The Wounded General Store
Heather Pratt is quietly living the dream in Inverness Park. Take a drive up the coast to her new shop, The Wounded General Store, and you'll find a lovely, thoughtful space and some affordable art gems. Pratt is from San Diego by way of Canada, and she knew she wanted to live in West Marin as soon as she had a chance to visit. What's not to love? Most of us drive up there for beach trips or special occasions, but the artist has found a way to live the good life all year round.
As soon as she found the perfect space along Sir Francis Drake, Pratt built out a storefront that is wood-paneled and artfully designed. She carefully chose vintage glass cases and shelves, and began stocking the store with her watercolor works on paper, which she describes as whimsical. She was soon able to expand into a space behind the shop where she now keeps her studio. Besides her own artwork, she also plans to sell supplies for cabin living, including axes and custom birding supplies.

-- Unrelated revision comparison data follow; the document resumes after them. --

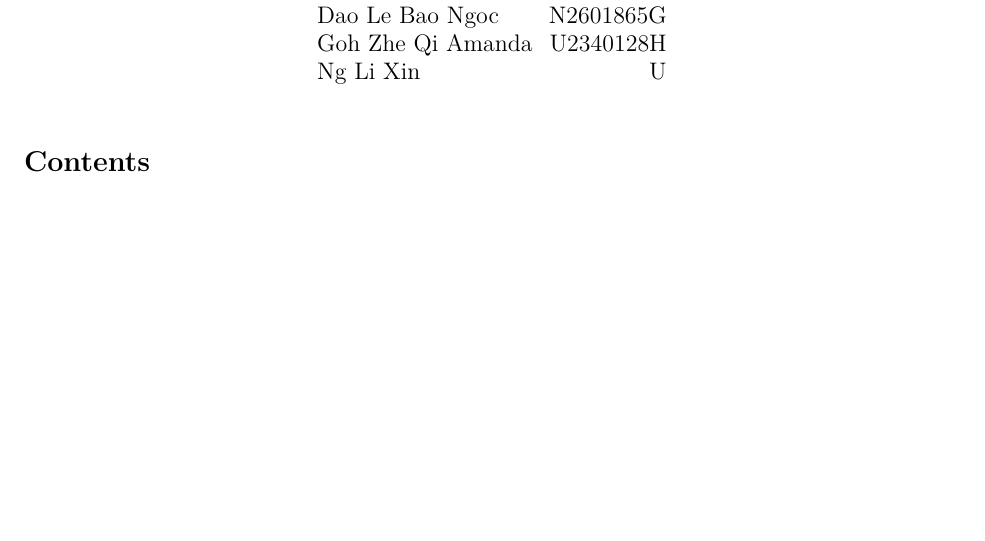
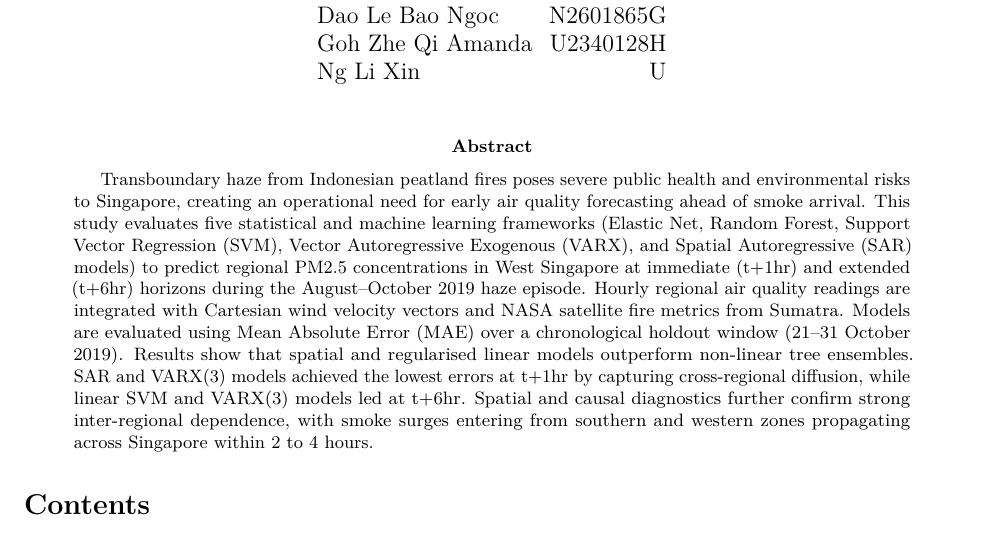
Before and after one commit to yijing560/MH4510-haze-prediction, an R Markdown document (MH4510 report.Rmd): part of page 1 of 14 before the commit and part of page 1 of 15 after it, cut so that both start at the same text, the shorter picture padded with empty space. Rendered offline with R 4.5, knitr and Pandoc, then LaTeX, with nearby package versions; some code elsewhere in the file could not run offline.

Commit message:
Add abstract to MH4510 report
Added abstract summarizing the study on PM2.5 prediction.

```diff
--- a/MH4510 report.Rmd
+++ b/MH4510 report.Rmd
@@ -7,6 +7,8 @@ author: |
   Dao Le Bao Ngoc \hfill N2601865G \
   Goh Zhe Qi Amanda \hfill U2340128H \
   Ng Li Xin \hfill U \
+abstract: |
+  Transboundary haze from Indonesian peatland fires poses severe public health and environmental risks to Singapore, creating an operational need for early air quality forecasting ahead of smoke arrival. This study evaluates five statistical and machine learning frameworks (Elastic Net, Random Forest, Support Vector Regression (SVM), Vector Autoregressive Exogenous (VARX), and Spatial Autoregressive (SAR) models) to predict regional PM2.5 concentrations in West Singapore at immediate (t+1hr) and extended (t+6hr) horizons during the August–October 2019 haze episode. Hourly regional air quality readings are integrated with Cartesian wind velocity vectors and NASA satellite fire metrics from Sumatra. Models are evaluated using Mean Absolute Error (MAE) over a chronological holdout window (21–31 October 2019). Results show that spatial and regularised linear models outperform non-linear tree ensembles. SAR and VARX(3) models achieved the lowest errors at t+1hr by capturing cross-regional diffusion, while linear SVM and VARX(3) models led at t+6hr. Spatial and causal diagnostics further confirm strong inter-regional dependence, with smoke surges entering from southern and western zones propagating across Singapore within 2 to 4 hours.
 output:
   pdf_document:
     toc: true
```
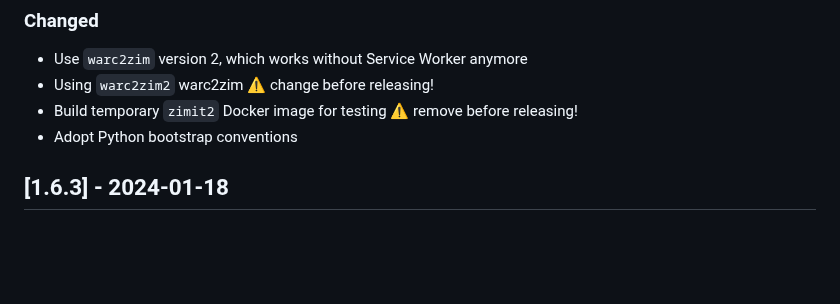
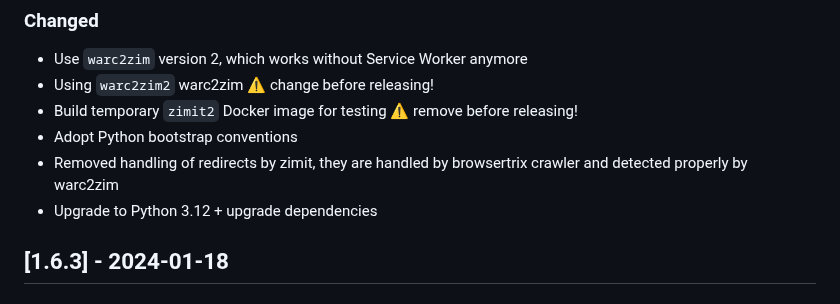
Before and after one commit to openzim/zimit, a Markdown page: CHANGELOG.md, the part around the change. GitHub-like rendering; blank space fills up the shorter version.

Commit message:
Add CHANGELOG

```diff
--- a/CHANGELOG.md
+++ b/CHANGELOG.md
@@ -19,6 +19,8 @@ and this project adheres to [Semantic Versioning](https://semver.org/spec/v2.0.0
 - Using `warc2zim2` warc2zim ⚠️ change before releasing!
 - Build temporary `zimit2` Docker image for testing ⚠️ remove before releasing!
 - Adopt Python bootstrap conventions
+- Removed handling of redirects by zimit, they are handled by browsertrix crawler and detected properly by warc2zim
+- Upgrade to Python 3.12 + upgrade dependencies
 
 ## [1.6.3] - 2024-01-18
 
```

"The Wounded General" is a nickname given to Pratt by her sisters a long time ago -- something about a knee injury, an army jacket, and a bossy attitude. She combined her nickname with the General Store label, which has become popular among art shops. The Wounded General herself is also a printmaker, and is inspired by literature, fairy tales, and "the pattern of narratives that are happening and colliding" in everyday life. She is also a writer and is currently working on a handmade book called Hypnagogia, which is the state between being asleep and awake. The book's characters are exploring those dreams about falling that make you wake up startled. Seeing that Heather Pratt is inspired by literature, I asked her to recommend her top five most inspirational books for your reading pleasure:
A Pilgrim at Tinker Creek by Annie Dillard
Winter Count by Barry Lopez
100 Years of Solitude by Gabriel Garcia Marquez
Seeing Things by Seamus Heaney
In the Reign of Harod IV Steven Millhauser (This is a short story, but a favorite nonetheless.)
I've had one of Pratt's paintings in my collection for a couple of years, and it gets far more compliments than anything else on my wall. I was happy to acquire a new piece, Fishing in Style, during my visit to the shop, and satisfied to see one of my favorite artists find a way to open a business and represent her own work. The Wounded General Store will have its grand opening around the holidays, but will be open for business from 11-6 most days until then. Consider this your advanced notice sneak preview and go fall in love with this store before everyone else finds out about it.
The Wounded General Store can be found at 12315 Sir Francis Drake Blvd. in Inverness Park, CA.
More on Visual Arts
Noise Pop | May 24, 2013
Listen to the newest Noise Pop picks for you and your partner's listening pleasure, featuring Liars, Future Islands, Beach House, Jessie Ware, and The Weeknd. Note: this episode contains adult language and situations.
NPR Film | May 24, 2013
The indie darling returns in a winning collaboration with Noah Baumbach that tracks her developmentally arrested dancer heroine through the transition from protracted adolescence to reluctant adulthood. (Recommended) By Ella Taylor
NPR Film | May 24, 2013
Fast 6 pits Dominic's crew against a wily terrorist in a high-tech battle royale -- but it has a devil of a time explaining why everyone should hop into their cars. By Scott Tobias
The Do List | May 23, 2013
Suzie Racho and David Wiegand scout the Bay Area for things to do this coming weekend and turn up Puerto Rican flavor, a pair of poets, and much more!
Art Review | May 23, 2013
CCA's 2013 MFA show brings 75 artists together in a massive show of works spanning the range from delicate gestures to post-apocalyptic installations. By Mark Taylor
Art & Design
Basketball star Carmelo Anthony is known off the court for his signature fashion flare. Host Michel Martin speaks with his stylist, Khalilah Williams-Webb, about what goes into dressing Anthony and other high-profile clients.
America has a love/hate relationship with tattoos, but body ink is becoming more and more mainstream. Host Michel Martin speaks with Fatty, the owner of Fatty's Custom Tattooz in Washington, D.C, about America's fascination with tattoos, and the fading cultural taboos.
Engineers have figured out a way to get crystals to form rose and tulip sculptures, each smaller than a strand of hair. The gardens sprout up on a penny dipped in a salt solution. The technique is similar to 3-D printing and could one day be used to make any complex shape.
Giuseppe Arcimboldo was a 16th-century artist who liked to play with his food, transforming it into the building blocks of many of his fantastical portraits. Artist Philip Haas has taken those portraits out of museums, reinterpreting them as colossal statues that interact with the natural environment.
Also on KQED.org this week ...
KQED Science Site Relaunches
All of KQED's science and environment content is now aggregated in one place on KQED.org. Find everything from Astronomy to Zebras!
Enter the New "ImageMakers" Screening Room
Enjoy films from present and past seasons of KQED's short independent film series, divided into Animation, Comedy, Drama, and Suspense.